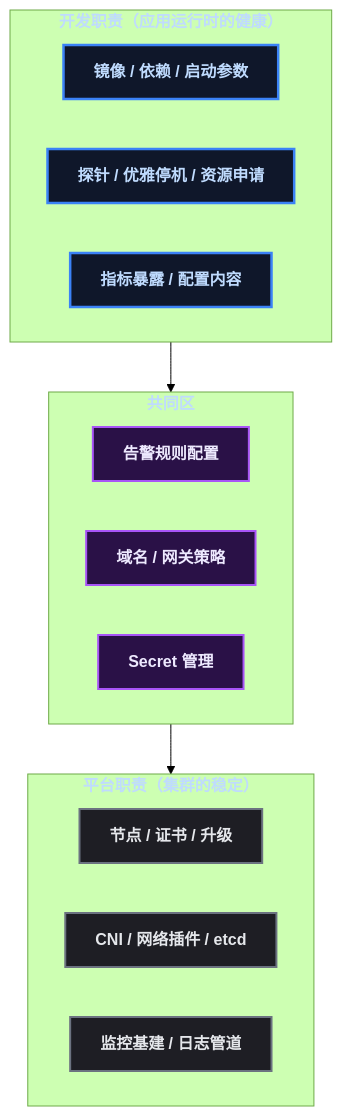
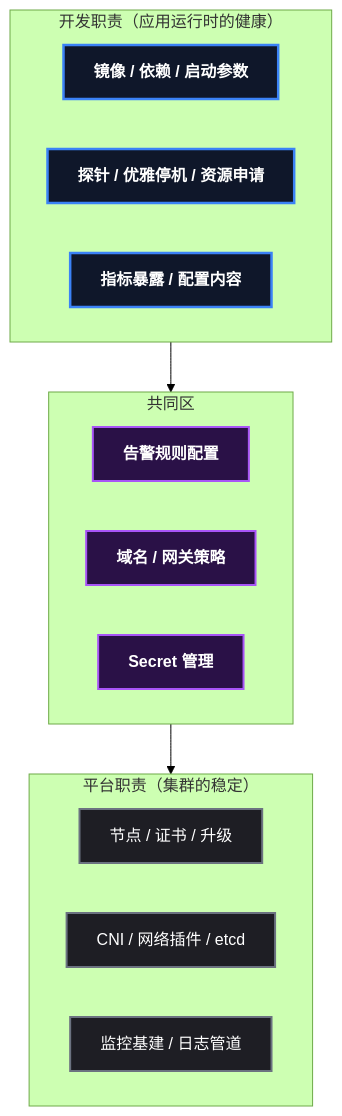
The second of 2 diagrams in content/posts/kubernetes/JavaDeveloperK8sChecklist.md (yaocat55/yaocat55.github.io), drawn with Mermaid (forest theme) before and after one commit. The commit also changed other lines of this file and 27 other files, not shown here.

Commit message:
docs: 全系列 93 张 Mermaid 图 classDef 改为 style 强制深底白字(修复部分渲染器白底浅字)+历史文件格式清理

````diff
--- a/content/posts/kubernetes/JavaDeveloperK8sChecklist.md
+++ b/content/posts/kubernetes/JavaDeveloperK8sChecklist.md
@@ -199,31 +199,32 @@
 ```mermaid
 %% 职责边界: 开发负责应用运行时的健康, 平台负责集群稳定, 中间是共同区
 flowchart TD
-    classDef root fill:#0f172a,stroke:#3b82f6,stroke-width:2.5px,color:#bfdbfe,font-weight:bold;
-    classDef process fill:#1e1e24,stroke:#6b7280,stroke-width:2px,color:#e5e7eb;
-    classDef data fill:#052e16,stroke:#16a34a,stroke-width:2px,color:#bbf7d0,font-weight:bold;
-    classDef condition fill:#2a1147,stroke:#a855f7,stroke-width:2px,color:#ede9fe,font-weight:bold;
 
     subgraph DEV["开发职责（应用运行时的健康）"]
         D1["镜像 / 依赖 / 启动参数"]
         D2["探针 / 优雅停机 / 资源申请"]
         D3["指标暴露 / 配置内容"]
     end
     subgraph OPS["平台职责（集群的稳定）"]
         O1["节点 / 证书 / 升级"]
         O2["CNI / 网络插件 / etcd"]
         O3["监控基建 / 日志管道"]
     end
     subgraph SHARED["共同区"]
         S1["告警规则配置"]
         S2["域名 / 网关策略"]
         S3["Secret 管理"]
     end
 
     DEV --> SHARED
     SHARED --> OPS
-
-    class D1,D2,D3 root;
-    class S1,S2,S3 condition;
-    class O1,O2,O3 process;
+    style D1 fill:#0f172a,stroke:#3b82f6,stroke-width:2.5px,color:#ffffff,font-weight:bold
+    style D2 fill:#0f172a,stroke:#3b82f6,stroke-width:2.5px,color:#ffffff,font-weight:bold
+    style D3 fill:#0f172a,stroke:#3b82f6,stroke-width:2.5px,color:#ffffff,font-weight:bold
+    style S1 fill:#2a1147,stroke:#a855f7,stroke-width:2px,color:#ffffff,font-weight:bold
+    style S2 fill:#2a1147,stroke:#a855f7,stroke-width:2px,color:#ffffff,font-weight:bold
+    style S3 fill:#2a1147,stroke:#a855f7,stroke-width:2px,color:#ffffff,font-weight:bold
+    style O1 fill:#1e1e24,stroke:#6b7280,stroke-width:2px,color:#ffffff
+    style O2 fill:#1e1e24,stroke:#6b7280,stroke-width:2px,color:#ffffff
+    style O3 fill:#1e1e24,stroke:#6b7280,stroke-width:2px,color:#ffffff
 ```
````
+ + +
**THE PROBLEM:** Lines in the records above that carry the word "bold" are to be located and copied.

**OUTPUT FOR THIS TASK:**
-    classDef root fill:#0f172a,stroke:#3b82f6,stroke-width:2.5px,color:#bfdbfe,font-weight:bold;
-    classDef data fill:#052e16,stroke:#16a34a,stroke-width:2px,color:#bbf7d0,font-weight:bold;
-    classDef condition fill:#2a1147,stroke:#a855f7,stroke-width:2px,color:#ede9fe,font-weight:bold;
+    style D1 fill:#0f172a,stroke:#3b82f6,stroke-width:2.5px,color:#ffffff,font-weight:bold
+    style D2 fill:#0f172a,stroke:#3b82f6,stroke-width:2.5px,color:#ffffff,font-weight:bold
+    style D3 fill:#0f172a,stroke:#3b82f6,stroke-width:2.5px,color:#ffffff,font-weight:bold
+    style S1 fill:#2a1147,stroke:#a855f7,stroke-width:2px,color:#ffffff,font-weight:bold
+    style S2 fill:#2a1147,stroke:#a855f7,stroke-width:2px,color:#ffffff,font-weight:bold
+    style S3 fill:#2a1147,stroke:#a855f7,stroke-width:2px,color:#ffffff,font-weight:bold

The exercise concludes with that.